The provider should have included an oauth_callback parameter which was defined by //auth-server, this includes part of the path where the token can be returned for an access token. The total path response shall look something like this.

[REDIRECT_PATH]
?state=[STATE]
&proxy_url=https://auth-server.herokuapp.com/proxy
&client_id=[APP_KEY]
&token_url=[OAUTH_TOKEN_URL]
&oauth_token=abc12465

The page you defined locally as the [REDIRECT_PATH], must then construct a call to //auth-server to exchange the unauthorized oauth_token for an access token. This would look like this...

?oauth_token=abc12465
&redirect_uri=[REDIRECT_PATH]
&client_id=[APP_KEY]
&state=[STATE]
&token_url=[OAUTH_TOKEN_URL]

Finally the //auth-server returns the access_token to your redirect path and its the responsibility of your script to store this in the client in order to make subsequent API calls.

[REDIRECT_PATH]#state=[STATE]&access_token=ABCD1233234&expires=123123123

This access token still needs to be signed via //auth-server every time an API request is made - read on...

The OAuth 1.0 API requires that each request is uniquely signed with the application secret. This restriction was removed in OAuth 2.0, so only applied to OAuth1 endpoints.

To sign a request to [API_PATH], use the [ACCESS_TOKEN] returned in OAuth 1.0 above and send to the auth-server.

?access_token=[ACCESS_TOKEN]
&path=[API_PATH]

The oauth shim signs and redirects the requests to the [API_PATH] e.g.

[API_PATH]?oauth_token=asdf&oauth_consumer_key=asdf&...&oauth_signature=1234

If the initial request was other than a GET request, it will be proxied through the oauthshim by default. CORS headers would be added to the response from the end server.

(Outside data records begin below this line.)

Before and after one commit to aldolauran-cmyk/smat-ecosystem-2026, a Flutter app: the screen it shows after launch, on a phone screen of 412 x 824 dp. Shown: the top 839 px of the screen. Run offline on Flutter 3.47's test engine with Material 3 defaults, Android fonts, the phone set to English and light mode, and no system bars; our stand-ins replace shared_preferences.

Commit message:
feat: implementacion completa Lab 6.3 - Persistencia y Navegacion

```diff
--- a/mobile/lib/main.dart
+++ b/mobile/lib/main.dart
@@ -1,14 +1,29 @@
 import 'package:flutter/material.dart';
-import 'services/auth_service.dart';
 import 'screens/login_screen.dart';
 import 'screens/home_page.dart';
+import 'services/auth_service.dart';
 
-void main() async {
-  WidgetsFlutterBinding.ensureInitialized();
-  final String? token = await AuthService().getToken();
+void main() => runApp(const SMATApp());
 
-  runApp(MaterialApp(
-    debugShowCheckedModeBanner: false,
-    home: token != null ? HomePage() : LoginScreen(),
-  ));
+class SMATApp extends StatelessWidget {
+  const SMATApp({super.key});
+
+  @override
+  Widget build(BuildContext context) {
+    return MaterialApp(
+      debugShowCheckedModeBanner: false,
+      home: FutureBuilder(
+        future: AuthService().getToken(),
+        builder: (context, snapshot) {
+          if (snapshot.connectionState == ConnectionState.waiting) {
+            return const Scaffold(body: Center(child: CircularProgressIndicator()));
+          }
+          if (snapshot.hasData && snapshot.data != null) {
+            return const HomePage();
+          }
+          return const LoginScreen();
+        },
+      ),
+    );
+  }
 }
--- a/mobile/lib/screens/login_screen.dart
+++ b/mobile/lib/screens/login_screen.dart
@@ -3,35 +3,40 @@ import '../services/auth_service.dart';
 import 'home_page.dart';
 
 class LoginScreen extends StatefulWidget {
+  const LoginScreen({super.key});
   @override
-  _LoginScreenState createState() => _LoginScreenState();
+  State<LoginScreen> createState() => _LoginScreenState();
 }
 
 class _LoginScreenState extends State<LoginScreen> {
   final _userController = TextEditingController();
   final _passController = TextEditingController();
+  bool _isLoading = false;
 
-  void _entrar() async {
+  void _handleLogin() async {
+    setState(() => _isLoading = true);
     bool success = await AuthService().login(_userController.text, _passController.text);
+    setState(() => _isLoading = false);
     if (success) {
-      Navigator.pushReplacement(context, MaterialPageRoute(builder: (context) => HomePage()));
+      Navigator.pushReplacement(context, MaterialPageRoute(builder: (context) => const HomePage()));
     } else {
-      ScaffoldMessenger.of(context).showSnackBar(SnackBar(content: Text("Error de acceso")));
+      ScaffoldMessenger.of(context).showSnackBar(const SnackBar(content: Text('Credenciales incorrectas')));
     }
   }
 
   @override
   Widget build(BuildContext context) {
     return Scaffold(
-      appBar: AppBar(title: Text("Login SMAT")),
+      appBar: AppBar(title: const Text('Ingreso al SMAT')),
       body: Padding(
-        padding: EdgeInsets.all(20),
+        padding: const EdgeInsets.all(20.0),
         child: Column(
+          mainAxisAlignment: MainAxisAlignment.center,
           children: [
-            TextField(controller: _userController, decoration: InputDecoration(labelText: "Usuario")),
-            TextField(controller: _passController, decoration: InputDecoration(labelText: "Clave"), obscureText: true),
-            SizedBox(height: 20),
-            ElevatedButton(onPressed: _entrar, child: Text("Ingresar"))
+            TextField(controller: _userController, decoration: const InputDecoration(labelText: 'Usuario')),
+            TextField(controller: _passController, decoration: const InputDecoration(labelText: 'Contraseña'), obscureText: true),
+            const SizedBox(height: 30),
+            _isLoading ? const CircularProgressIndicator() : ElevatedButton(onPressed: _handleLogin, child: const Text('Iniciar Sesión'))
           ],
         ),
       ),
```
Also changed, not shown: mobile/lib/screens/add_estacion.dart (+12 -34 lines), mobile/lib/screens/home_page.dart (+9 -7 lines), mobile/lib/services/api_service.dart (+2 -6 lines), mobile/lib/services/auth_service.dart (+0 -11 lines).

If the end server supports CORS and a lot of data is expected to be either sent or returned. The burded on the oauthshim can be lessened by merely returning the signed request url and handling the action elsewhere.

?access_token=[ACCESS_TOKEN]
&path=[API_PATH]
&then=return

Conversely forcing the request to proxy through the oauthshim is achieved by applying the flag then=proxy. CORS headers are added to the response. This naturally is the slow route for data and is best avoided.

?access_token=[ACCESS_TOKEN]
&path=[API_PATH]
&then=proxy

Add a JSONP callback function and override the method. E.g.

?access_token=[ACCESS_TOKEN]
&path=[API_PATH]
&then=return
&method=post
&callback=myJSONP
# Install the test dependencies.
npm install -l
 
# Run tests
npm test